**WHAT YOU NEED TO DO**
Search the listing below for the word "Consumo" and copy each line that holds it.

**RECORDS FOR THE TASK**
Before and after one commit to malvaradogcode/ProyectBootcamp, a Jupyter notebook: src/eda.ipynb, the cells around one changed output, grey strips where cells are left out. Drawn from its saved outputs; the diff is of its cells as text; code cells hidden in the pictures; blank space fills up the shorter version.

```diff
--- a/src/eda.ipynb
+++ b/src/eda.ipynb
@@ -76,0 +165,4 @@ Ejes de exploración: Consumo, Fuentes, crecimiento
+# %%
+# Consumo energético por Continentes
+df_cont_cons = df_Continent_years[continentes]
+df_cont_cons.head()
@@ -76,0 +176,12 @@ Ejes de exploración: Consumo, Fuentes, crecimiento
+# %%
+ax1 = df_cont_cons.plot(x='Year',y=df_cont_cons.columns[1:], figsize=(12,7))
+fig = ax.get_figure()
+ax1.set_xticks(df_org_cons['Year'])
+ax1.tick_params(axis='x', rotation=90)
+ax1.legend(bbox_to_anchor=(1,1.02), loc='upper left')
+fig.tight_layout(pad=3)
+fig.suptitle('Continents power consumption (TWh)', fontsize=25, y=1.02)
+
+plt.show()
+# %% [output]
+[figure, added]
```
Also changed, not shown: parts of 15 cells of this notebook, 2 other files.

**ANSWER FOR THIS EXERCISE**
@@ -76,0 +165,4 @@ Ejes de exploración: Consumo, Fuentes, crecimiento
+# Consumo energético por Continentes
@@ -76,0 +176,12 @@ Ejes de exploración: Consumo, Fuentes, crecimiento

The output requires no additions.